My role as one of the judges for the student prizes was not an easy one, given the many high quality student presentations. It was excellent that so many people filled the auditorium for these awards, despite the fact the conference was coming to a close. For me the most special prizes were the Ron Kenny Awards. Ron was a foundation member of AMSA and Bulletin editor for many years, and I had got to know him in the late 1970s whilst doing a PhD at James Cook University. Ron was also a very accomplished artist and I?m proud to have a Ron Kenny painting in my living room. (Rumour has it that Alan Dartnall and Chris Alexander, both now adjuncts in biological sciences at JCU, are compiling a short biography of Ron Kenny to help keep the younger generation of marine scientists informed about Ron and his many achievements).

The visit to newly opened Arafura and Timor Sea Research Centre lab was a worthwhile extra to the program and another good opportunity for networking with colleagues. After that we proceeded by bus to another joint event with the ASFB folks, at the deckchair cinema. By Day Four and some late nights, I had run out of steam and decided not to stay for the BBQ dinner and movie. So I gratefully accepted a lift and opportunity to dine at a quiet restaurant with some Townsville colleagues.

I was also pleased to have caught up with Phil Alderslade, a colleague from my coral/octocoral research days, and his wife Anne. En route to the airport, I was able to catch up with Phil at the NT Museum and Art Gallery which hosts, inter alia, interesting marine biological collections and displays, magnificent indigenous art works, and a maritime display with fine examples of Asian and Pacific vessels. I came away from Darwin with improved knowledge of recent marine science research, benefits of networking with marine science/management colleagues, a stunning bark painting from the Maningrida art shop, and beautiful fabrics from Anne Alderslade?s fabrics and crafts enterprise.

My thanks to Narelle Hall, Mark Meekan and all those who worked so hard to make this such a successful conference; to all those who contributed through their papers and their participation; and to the Qld Department of Primary Industries and Fisheries for supporting my attendance.
Zena Dinesen, AMSA Councillor

 

Student Report of AMSA Conference 2005

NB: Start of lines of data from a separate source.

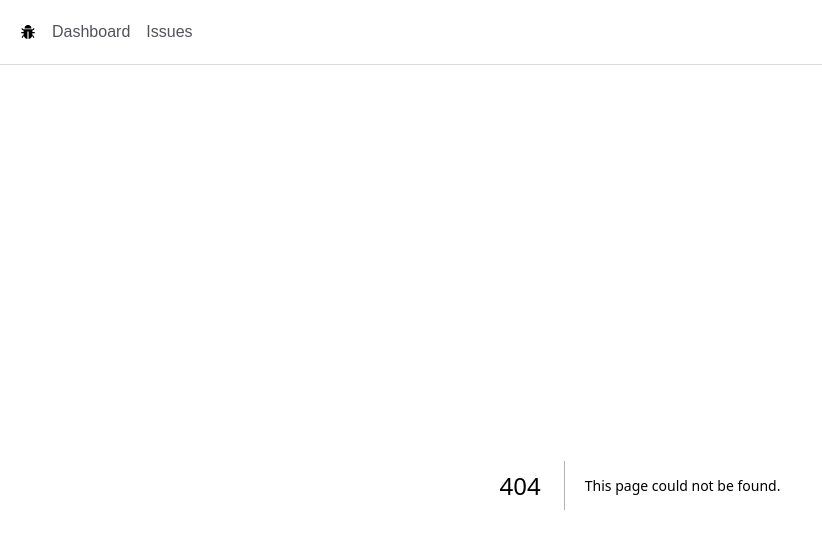
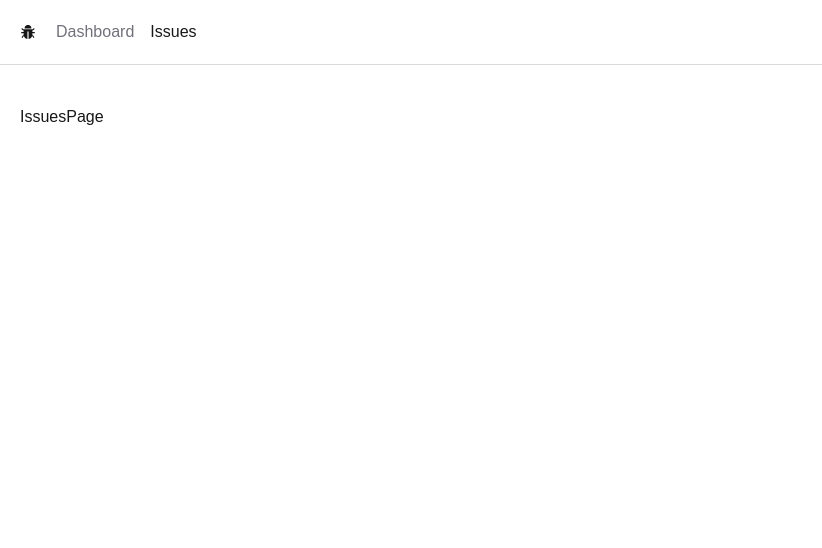
Before and after one commit to alex-radaev-63/issue-tracker, a Next.js app: page /issues in a window 1280 px wide. Before the commit this address had no page. Shown: the top 548 px of the page, without its empty margins (0-822 px from the left). Built offline with nearby package versions, Linux system fonts and the light colour scheme.

Commit message:
Styling active links - navbar

```diff
--- a/app/NavBar.tsx
+++ b/app/NavBar.tsx
@@ -1,15 +1,21 @@
+"use client";
+
 import Link from "next/link";
+import { usePathname } from "next/navigation";
 import React from "react";
 import { AiFillBug } from "react-icons/ai";
+import classNames from "classnames";
 
 const NavBar = () => {
+  const currentPath = usePathname();
+
   const links = [
     { label: "Dashboard", href: "/" },
     { label: "Issues", href: "/issues" },
   ];
 
   return (
-    <nav className="flex p-5 items-center gap-4 border-b border-black/15 mb-5">
+    <nav className="flex p-5 items-center gap-5 border-b border-black/15 mb-5">
       <Link href="/">
         <AiFillBug />
       </Link>
@@ -18,7 +24,11 @@
           <Link
             key={link.href}
             href={link.href}
-            className="text-zinc-600 hover:text-zinc-800 transition-colors"
+            className={classNames({
+              "text-zinc-900": link.href === currentPath,
+              "text-zinc-500": link.href !== currentPath,
+              "hover:text-zinc-800 transitino-colors": true,
+            })}
           >
             {link.label}
           </Link>
--- a/app/globals.css
+++ b/app/globals.css
@@ -10,3 +10,7 @@
   color: var(--foreground);
   font-family: Arial, Helvetica, sans-serif;
 }
+
+main {
+  padding:20px;
+}
--- /dev/null
+++ b/app/issues/page.tsx
@@ -0,0 +1,7 @@
+import React from "react";
+
+const IssuesPage = () => {
+  return <div>IssuesPage</div>;
+};
+
+export default IssuesPage;
--- a/package.json
+++ b/package.json
@@ -9,6 +9,7 @@
     "lint": "eslint"
   },
   "dependencies": {
+    "classnames": "^2.3.2",
     "next": "15.5.4",
     "react": "19.1.0",
     "react-dom": "19.1.0",
```
Also changed, not shown: 1 other file (tests, documents, lock files or other folders).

Nourlangie Rock – in Kakadu.
My name is Karen Lee, a MSc research student studying at University of New South Wales. I am originated from Hong Kong and it is my first time to present in a conference. Although I was very nervous in my presentation, I had a great time in the conference and met a lot of people. As an overseas student, it is a really good experience for me to explore different kinds of research going on in Australia.
I still remember one of the students who brought the experimental apparatus that he used for his PhD project all the way to Darwin and introduced to the people at the airport (otherwise the staff would not let him go). Finally, he got up to Darwin safely and gave a very impressive presentation. It is very amazing to see how enthusiastic the marine scientists are to their work.

The AMSA Conference offers me a great opportunity to improve my presentation skills and most importantly, to share my work with other marine scientists. I really enjoyed the question and answer session. Those questions inspired me to think about what kinds of work that I could do in the future and how to improve the experimental designs.

I highly recommend this conference to my colleagues and fellow students.

 

Karen Lee, MSc Student, University of New South Wales